In a major development, the NIA conducted raids at 17 locations across Delhi and Uttar Pradesh busting an ISIS module and foiling a terror plot in the process. 10 ISIS suspects have been arrested after the raids. They are suspected of being associated with an ISIS module named, ‘Harkat-ul-Harb-e-Islam’. The NIA stated that the suspected terrorists were planning to carry out terror blasts across northern India, including the national capital Delhi. According to the NIA chief inspector, Alok Mittal, the ISIS module was planning to target the crowded localities and the political personalities. The module was also in contact with a foreign mastermind whose identity has not been confirmed yet. However, the NIA IG added that the accused have been in touch with an international handler and communicating through messaging apps, ‘Telegram’ and ‘Whatsapp’. Moreover, the module is said to have been in the advanced stage of planning as far as conducting the strikes is concerned.
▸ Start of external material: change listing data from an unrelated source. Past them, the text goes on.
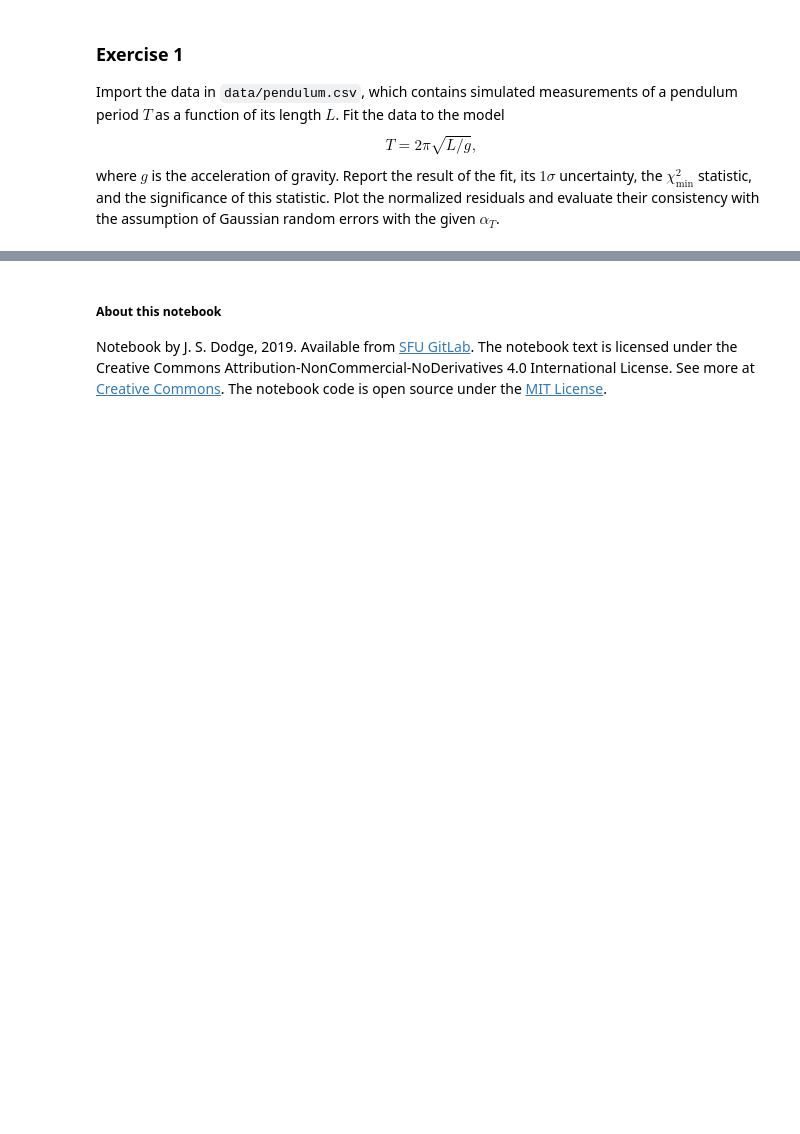
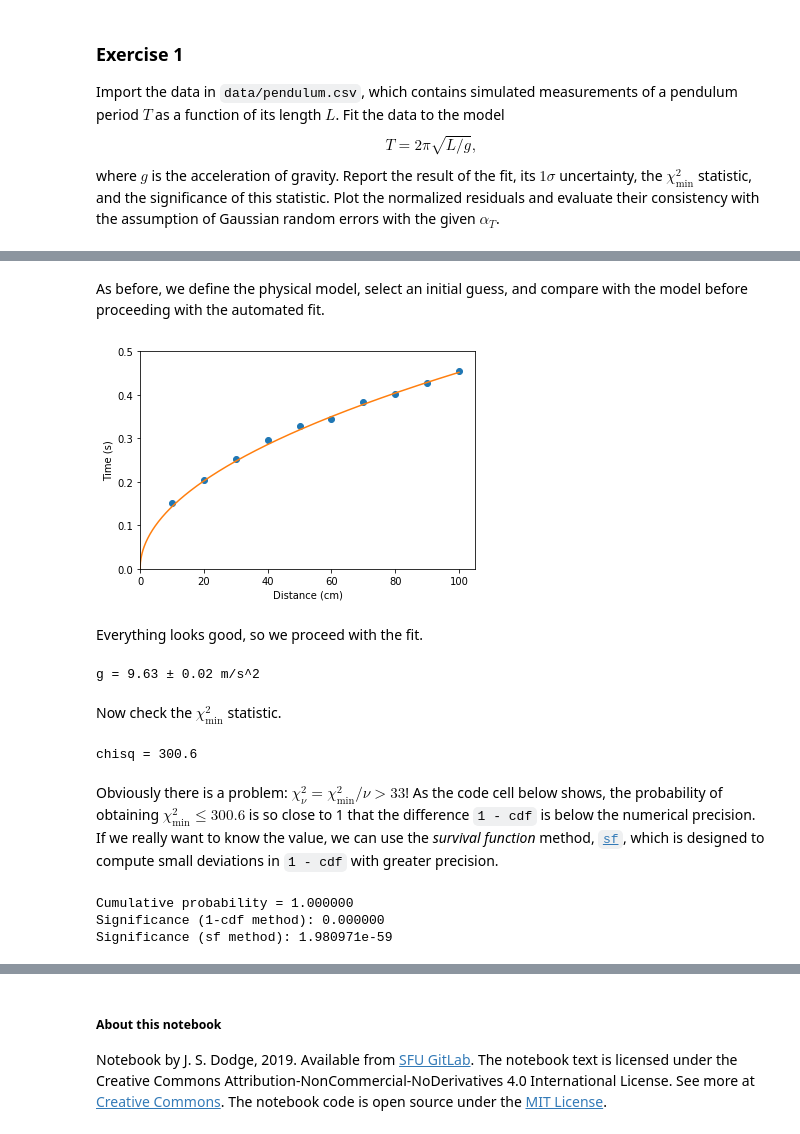
Before and after one commit to jsdodge/data-analysis-python, a Jupyter notebook: notebooks/8.0-Hypothesis-testing.ipynb, the cells around one changed output, grey strips where cells are left out. Drawn from its saved outputs; the diff is of its cells as text; code cells hidden in the pictures; blank space fills up the shorter version.

```diff
--- a/notebooks/8.0-Hypothesis-testing.ipynb
+++ b/notebooks/8.0-Hypothesis-testing.ipynb
@@ -194,0 +256,55 @@ where $g$ is the acceleration of gravity. Report the result of the fit, its $1\s
+# %% [markdown]
+As before, we define the physical model, select an initial guess, and compare with the model before proceeding with the automated fit.
+# %%
+# Define model
+def t_fall(distance, g):
+    return np.sqrt(2*distance/g)
+
+# Assign initial guess and plot
+# Use 1000 points for the model to give
+# a smooth curve near (0,0)
+gInit = 9.8
+dmodel_cm = np.linspace(0,100,1000)
+dmodel = 1e-2*dmodel_cm
+tmodel = t_fall(dmodel, gInit)
+plt.plot(d_cm, tm, 'o')
+plt.plot(dmodel_cm, tmodel, '-')
+plt.xlabel("Distance (cm)")
+plt.ylabel("Time (s)")
+plt.xlim(0,105)
+plt.ylim(0,0.5);
+# %% [output]
+[figure, added]
+# %% [markdown]
+Everything looks good, so we proceed with the fit.
+# %%
+g_fit, g_fit_cov = curve_fit(t_fall, d_cm*1e-2, tm, p0=[gInit],
+                             sigma=alpha_t_est*np.ones(np.size(tm)), absolute_sigma=True)
+alpha_g = np.sqrt(g_fit_cov[0,0])
+print(f"g = {g_fit[0]:.2f} ± {alpha_g:.2f} m/s^2")
+# %% [output]
+g = 9.63 ± 0.02 m/s^2
+# %% [markdown]
+Now check the $\chi^2_\text{min}$ statistic.
+# %%
+# Compute and display chi-squared
+res = tm - t_fall(d_cm*1e-2, g_fit)
+normres = res/alpha_t_est
+chisq = np.sum(normres**2)
+print(f"chisq = {chisq:.1f}")
+# %% [output]
+chisq = 300.6
+# %% [markdown]
+Obviously there is a problem: $\chi^2_\nu = \chi^2_\text{min}/\nu > 33$! As the code cell below shows, the probability of obtaining $\chi^2_\text{min}\leq 300.6$ is so close to 1 that the difference `1 - cdf` is below the numerical precision. If we really want to know the value, we can use the *survival function* method, [`sf`](https://docs.scipy.org/doc/scipy/reference/generated/scipy.stats.rv_continuous.sf.html), which is designed to compute small deviations in `1 - cdf` with greater precision.
+# %%
+# Compute the probability of getting this fit result
+dof = 9
+cdf = chi2.cdf(chisq, dof)
+sig = chi2.sf(chisq, dof)
+print(f"Cumulative probability = {cdf:.6f}")
+print(f"Significance (1-cdf method): {1 - cdf:.6f}")
+print(f"Significance (sf method): {sig:.6e}")
+# %% [output]
+Cumulative probability = 1.000000
+Significance (1-cdf method): 0.000000
+Significance (sf method): 1.980971e-59
```
Also changed, not shown: parts of 17 cells of this notebook, 2 other files.
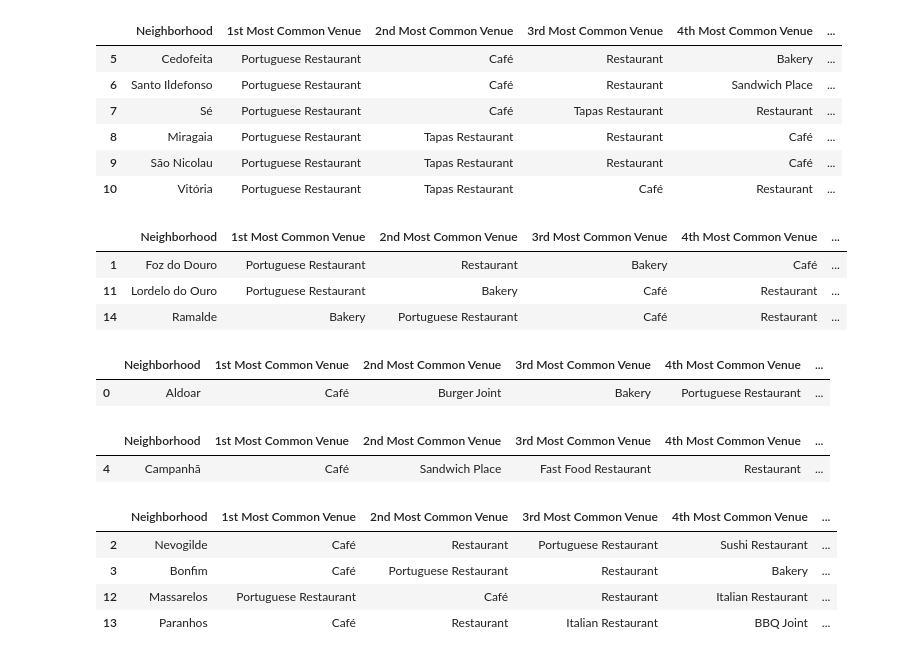
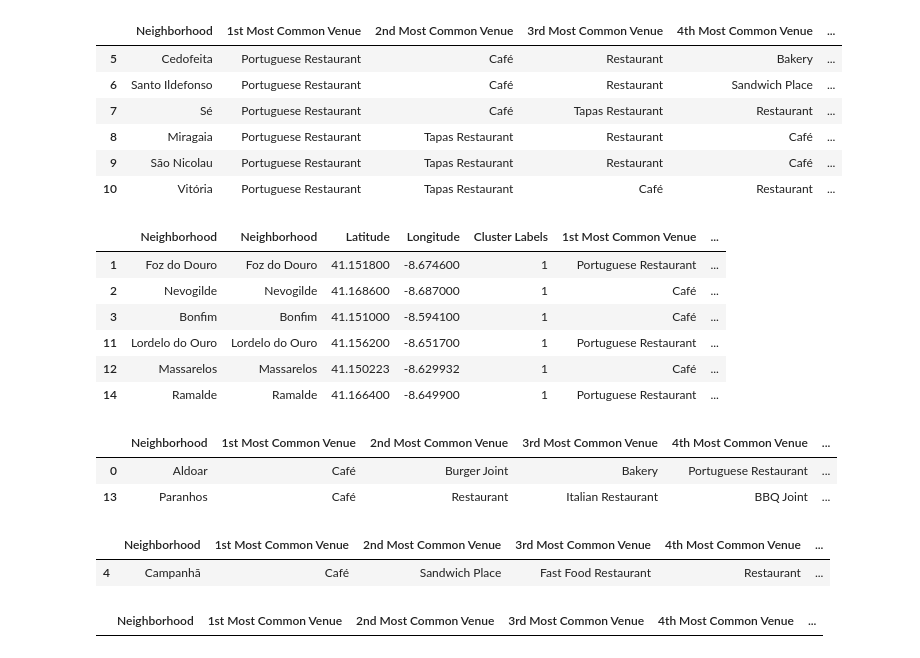
Before and after one commit to cfortes-ai/Best-mexican-place-in-porto-acording-to-AI, a Jupyter notebook: Porto Study.ipynb, the cells around one changed output. Saved outputs shown, nothing was run; the diff lists cells and outputs as text; code cells hidden in the pictures.

```diff
--- a/Porto Study.ipynb
+++ b/Porto Study.ipynb
@@ -367,7 +350,7 @@ neighborhoods_venues_sorted.head(15
 | 14 | Vitória | Portuguese Restaurant | Tapas Restaurant | Café | Restaurant | ... |
 # %%
 # set number of clusters
-kclusters = 5
+kclusters = 3
 
 porto_grouped_clustering = porto_grouped.drop('Neighborhood', 1)
 
@@ -432,17 +429,21 @@ porto_merged.loc[porto_merged['Cluster Labels'] == 0, porto_merged.columns[[1] +
 | 9 | São Nicolau | Portuguese Restaurant | Tapas Restaurant | Restaurant | Café | ... |
 | 10 | Vitória | Portuguese Restaurant | Tapas Restaurant | Café | Restaurant | ... |
 # %%
-porto_merged.loc[porto_merged['Cluster Labels'] == 1, porto_merged.columns[[1] + list(range(5, porto_merged.shape[1]))]]
+porto_merged.loc[porto_merged['Cluster Labels'] == 1, porto_merged.columns[[1] + list(range(1, porto_merged.shape[1]))]]
 # %% [output]
-|  | Neighborhood | 1st Most Common Venue | 2nd Most Common Venue | 3rd Most Common Venue | 4th Most Common Venue | ... |
-| 1 | Foz do Douro | Portuguese Restaurant | Restaurant | Bakery | Café | ... |
-| 11 | Lordelo do Ouro | Portuguese Restaurant | Bakery | Café | Restaurant | ... |
-| 14 | Ramalde | Bakery | Portuguese Restaurant | Café | Restaurant | ... |
+|  | Neighborhood | Neighborhood | Latitude | Longitude | Cluster Labels | 1st Most Common Venue | ... |
+| 1 | Foz do Douro | Foz do Douro | 41.151800 | -8.674600 | 1 | Portuguese Restaurant | ... |
+| 2 | Nevogilde | Nevogilde | 41.168600 | -8.687000 | 1 | Café | ... |
+| 3 | Bonfim | Bonfim | 41.151000 | -8.594100 | 1 | Café | ... |
+| 11 | Lordelo do Ouro | Lordelo do Ouro | 41.156200 | -8.651700 | 1 | Portuguese Restaurant | ... |
+| 12 | Massarelos | Massarelos | 41.150223 | -8.629932 | 1 | Café | ... |
+| 14 | Ramalde | Ramalde | 41.166400 | -8.649900 | 1 | Portuguese Restaurant | ... |
 # %%
 porto_merged.loc[porto_merged['Cluster Labels'] == 2, porto_merged.columns[[1] + list(range(5, porto_merged.shape[1]))]]
 # %% [output]
 |  | Neighborhood | 1st Most Common Venue | 2nd Most Common Venue | 3rd Most Common Venue | 4th Most Common Venue | ... |
 | 0 | Aldoar | Café | Burger Joint | Bakery | Portuguese Restaurant | ... |
+| 13 | Paranhos | Café | Restaurant | Italian Restaurant | BBQ Joint | ... |
 # %%
 porto_merged.loc[porto_merged['Cluster Labels'] == 3, porto_merged.columns[[1] + list(range(5, porto_merged.shape[1]))]]
 # %% [output]
@@ -452,7 +453,3 @@ porto_merged.loc[porto_merged['Cluster Labels'] == 3, porto_merged.columns[[1] +
 porto_merged.loc[porto_merged['Cluster Labels'] == 4, porto_merged.columns[[1] + list(range(5,  porto_merged.shape[1]))]]
 # %% [output]
 |  | Neighborhood | 1st Most Common Venue | 2nd Most Common Venue | 3rd Most Common Venue | 4th Most Common Venue | ... |
-| 2 | Nevogilde | Café | Restaurant | Portuguese Restaurant | Sushi Restaurant | ... |
-| 3 | Bonfim | Café | Portuguese Restaurant | Restaurant | Bakery | ... |
-| 12 | Massarelos | Portuguese Restaurant | Café | Restaurant | Italian Restaurant | ... |
-| 13 | Paranhos | Café | Restaurant | Italian Restaurant | BBQ Joint | ... |
```
Also changed, not shown: parts of 12 cells of this notebook.
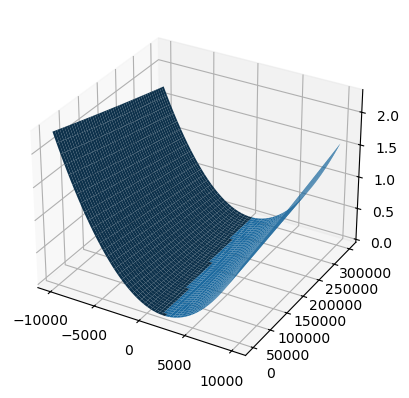
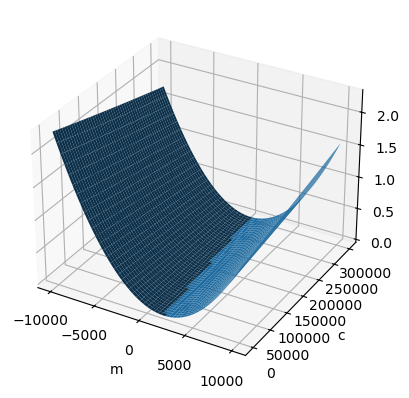
The notebook cell's code change between the first figure and the second:
--- before
+++ after
@@ -21,4 +21,7 @@
 print(m.shape)
 
+a.set_xlabel("m")
+a.set_ylabel("c")
+a.set_zlabel("error")
 
 print(best_m)
@@ -26,3 +29,2 @@
 my_m=best_m
 my_c=best_c
-

Commit: 1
The searches were conducted at Delhi’s Seelampur and Uttar Pradesh’s Lucknow, Amroha and Hapur districts. The agency has reportedly recovered a huge cache of arms and ammunition. The agency said that it recovered explosives and weapons, including a country-made rocket launcher, 112 timers, 12 pistols and 150 rounds of ammunition, from the terror suspects. Apart from this, 120 alarm clocks and batteries along with 25 kilos of explosive chemicals were also found including potassium nitrate, potassium chlorate, sugar paste, and sulphur. Money worth Rs 7.5 lakh, nearly 100 mobile phones and 135 SIM cards, laptops and memory cards have also been recovered. According to the NIA chief, the number of explosives and timers which have been found suggest that the suspected terrorists had planned to make a number of bombs. The NIA IG said that the suspected terrorists had planned to carry out both remote IED (Improvised Explosive Device) attacks, as well as fidayeen (suicide bombing) attacks in the near future. Suicide vests were also seized during the raids conducted by the agency.
Of the arrested persons, 5 suspects have been arrested from the western Uttar Pradesh district of Amroha after a joint operation was carried out by the NIA and the UP Anti-Terrorism Squad. The remaining 5 arrests were made from north-east Delhi in cooperation with the Special Cell of the Delhi Police. The suspected terrorists hail from different backgrounds- one has a welding shop, one is a civil engineer, one is a business student, one has a garment store, while another is a driver. One of the suspects is a female as well. As far as the funding of the module is concerned, the suspects are believed to be largely self-funded. What indicates extreme radicalisation is the fact that the module includes some who robbed gold and jewellery from their houses and sold it to buy materials to make bombs. The suspected terrorists are believed to have been trained locally. As far as communication is concerned, it is said that Whatsapp and Telegram were used for communication. The ISIS module which has been busted was conceived three to four months ago.
In what clearly hints at religious radicalization behind the busted ISIS module, Mufti Sohail, a Maulvi at a mosque in Amroha has been identified as the leader of the module. He is believed to be the mastermind of the gang who is also directing the plot. This makes the religious radicalisation angle totally apparent. The fact that a cleric was not only involved in such activities but also led from the front goes on to show the dangerous form that religious indoctrination and radicalisation can take.
The NIA deserves every bit of applause for busting the module and foiling a major terror bid. By successfully busting this module, the NIA has averted a major threat. But it also shows the need for nipping terrorism in its bud. The authorities and the government must devise a strategy whereby it can strike at the very foundation of terrorism. The way the suspects were being led by a cleric goes on to show the need of checking radical tendencies so that vulnerable elements do not fall prey to religious radicalism.